“We continue to assess, but that requires a few conditions
to justify” having our own system, Cheng Hui-ming,
financial officer of the Taoyuan, Taiwan-based company, said
in a phone interview with Bloomberg today.
Those “conditions to justify” are pretty easy to figure out. Apple, for example, is making ridiculous amounts of money from controlling all aspects of its iPhone OS, from software to hardware to advertising to development. And the fact remains that HTC will always be seen as sort of a second-tier player in the mobile world without its own OS. The big boys are Apple, Google, and Microsoft–HTC may make phones for the latter two, but they’re not in the same league.
“If you look at the successful smartphone players, like
Apple and Research in Motion, a reason for their success is that
they have their own platform,” Steven Tseng,
who rates HTC
“buy” at RBS Asia Ltd. in Taipei and favors the company having
its own operating system in the long term, tells Bloomberg. “The negative is the
amount of resources they’d need to allocate.”
That negative, however, deserves more than that brief sentence.
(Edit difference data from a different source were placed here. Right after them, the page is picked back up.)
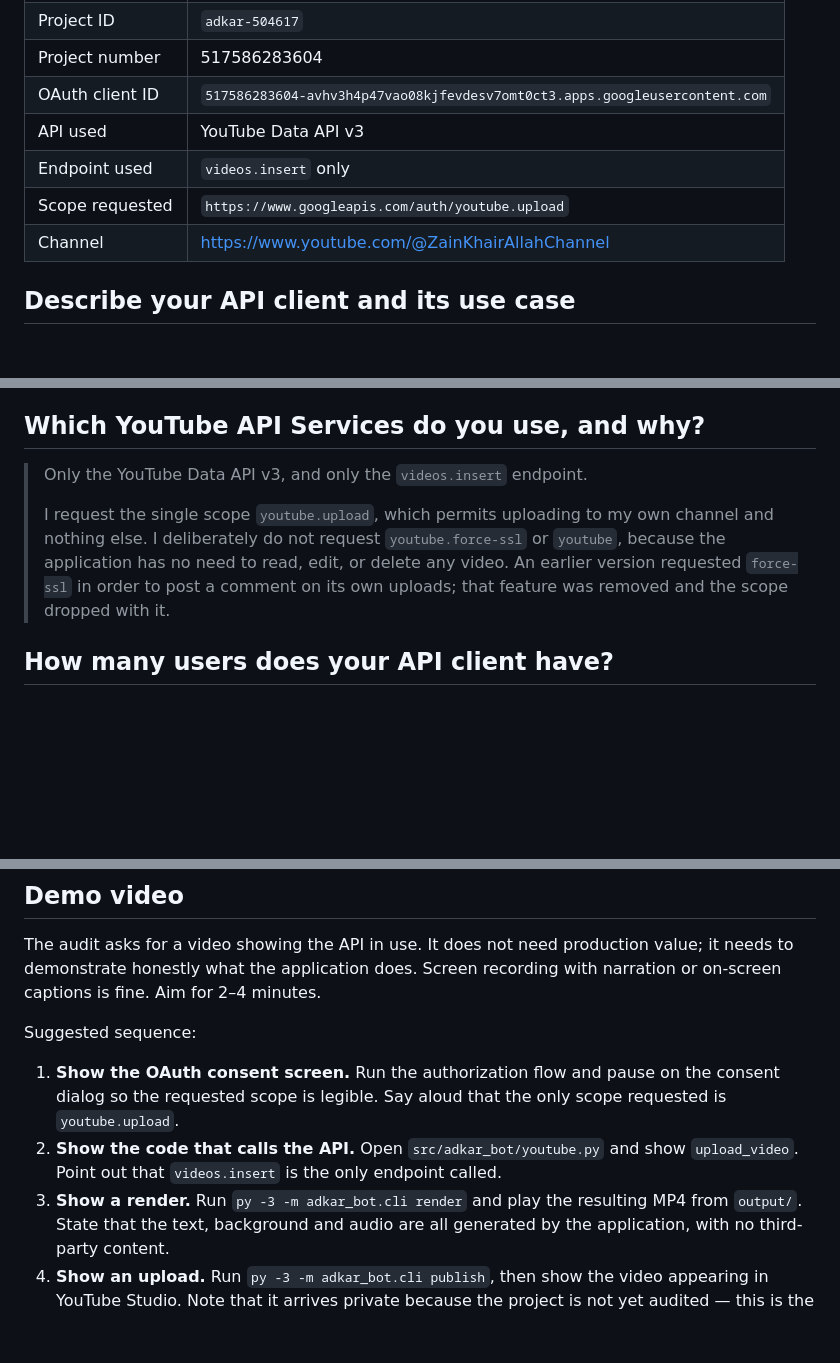
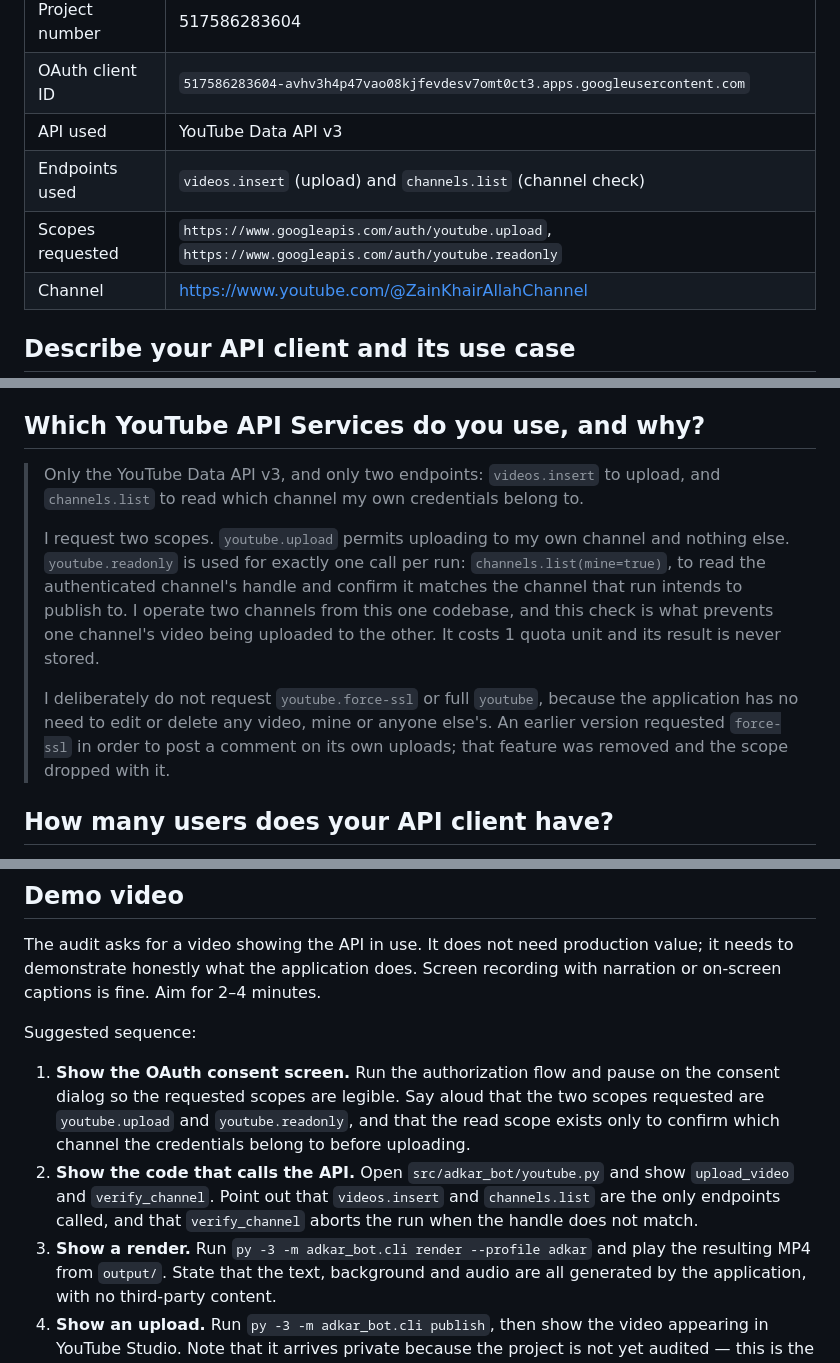
Before and after one commit to digiforcebusiness-cmyk/adkar-shorts-bot, a Markdown page: docs/AUDIT_SUBMISSION.md, 3 parts joined by grey strips. Drawn GitHub-style; blank space fills up the shorter version.

Commit message:
docs: correct the audit answers for the second scope and endpoint
The prepared answers still said "videos.insert only" and "the single scope
youtube.upload". Both became false when the channel-verification guard added
channels.list and youtube.readonly.

This file's own advice is that inconsistency between the form, the demo video
and the code is the most common reason audits stall - so submitting it as
written would have stalled the audit that lifts forced-private uploads.

Scopes, endpoints, the spoken script for the demo video, and the render
command (which now needs --profile) all updated. The justification for
youtube.readonly is stated explicitly: one call per run, result never stored,
and it is what stops one channel's video reaching the other.

Co-Authored-By: Claude Opus 5 <noreply@anthropic.com>

```diff
--- a/docs/AUDIT_SUBMISSION.md
+++ b/docs/AUDIT_SUBMISSION.md
@@ -22,8 +22,8 @@ common reason audits stall.
 | Project number | 517586283604 |
 | OAuth client ID | `517586283604-avhv3h4p47vao08kjfevdesv7omt0ct3.apps.googleusercontent.com` |
 | API used | YouTube Data API v3 |
-| Endpoint used | `videos.insert` only |
-| Scope requested | `https://www.googleapis.com/auth/youtube.upload` |
+| Endpoints used | `videos.insert` (upload) and `channels.list` (channel check) |
+| Scopes requested | `https://www.googleapis.com/auth/youtube.upload`, `https://www.googleapis.com/auth/youtube.readonly` |
 | Channel | <https://www.youtube.com/@ZainKhairAllahChannel> |
 
 ## Describe your API client and its use case
@@ -43,13 +43,22 @@ common reason audits stall.
 
 ## Which YouTube API Services do you use, and why?
 
-> Only the YouTube Data API v3, and only the `videos.insert` endpoint.
+> Only the YouTube Data API v3, and only two endpoints: `videos.insert` to
+> upload, and `channels.list` to read which channel my own credentials belong
+> to.
 >
-> I request the single scope `youtube.upload`, which permits uploading to my own
-> channel and nothing else. I deliberately do not request `youtube.force-ssl` or
-> `youtube`, because the application has no need to read, edit, or delete any
-> video. An earlier version requested `force-ssl` in order to post a comment on
-> its own uploads; that feature was removed and the scope dropped with it.
+> I request two scopes. `youtube.upload` permits uploading to my own channel
+> and nothing else. `youtube.readonly` is used for exactly one call per run:
+> `channels.list(mine=true)`, to read the authenticated channel's handle and
+> confirm it matches the channel that run intends to publish to. I operate two
+> channels from this one codebase, and this check is what prevents one
+> channel's video being uploaded to the other. It costs 1 quota unit and its
+> result is never stored.
+>
+> I deliberately do not request `youtube.force-ssl` or full `youtube`, because
+> the application has no need to edit or delete any video, mine or anyone
+> else's. An earlier version requested `force-ssl` in order to post a comment
+> on its own uploads; that feature was removed and the scope dropped with it.
 
 ## How many users does your API client have?
 
@@ -98,11 +107,15 @@ recording with narration or on-screen captions is fine. Aim for 2–4 minutes.
 Suggested sequence:
 
 1. **Show the OAuth consent screen.** Run the authorization flow and pause on
-   the consent dialog so the requested scope is legible. Say aloud that the only
-   scope requested is `youtube.upload`.
+   the consent dialog so the requested scopes are legible. Say aloud that the
+   two scopes requested are `youtube.upload` and `youtube.readonly`, and that
+   the read scope exists only to confirm which channel the credentials belong
+   to before uploading.
 2. **Show the code that calls the API.** Open `src/adkar_bot/youtube.py` and show
-   `upload_video`. Point out that `videos.insert` is the only endpoint called.
-3. **Show a render.** Run `py -3 -m adkar_bot.cli render` and play the resulting
+   `upload_video` and `verify_channel`. Point out that `videos.insert` and
+   `channels.list` are the only endpoints called, and that `verify_channel`
+   aborts the run when the handle does not match.
+3. **Show a render.** Run `py -3 -m adkar_bot.cli render --profile adkar` and play the resulting
    MP4 from `output/`. State that the text, background and audio are all
    generated by the application, with no third-party content.
 4. **Show an upload.** Run `py -3 -m adkar_bot.cli publish`, then show the video
```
So many have tried and failed or are currently failing in the smartphone business. It’s brutal, and very few companies have the ability to put forth their own OS. You need hardware partners, software partners, content partners, and a huge dose of luck to eke out a space. HTC CFO Cheng Hui-ming also noted the “multiple factors” in the decision–it’s not an easy one.
HTC is thought to be one of the most likely buyers of the struggling Palm, which has its own OS, WebOS. WebOS is extremely highly-regarded but through a few mistakes and a sheer lack of power from Palm, it’s fizzling prematurely. HTC could step in, buy Palm, and institute WebOS as its own personal OS, plopped into its own fantastic smartphones and rebranded. This is all conjecture, but the point is, it’s totally reasonable conjecture. But for now, it remains merely a debate in HTC headquarters.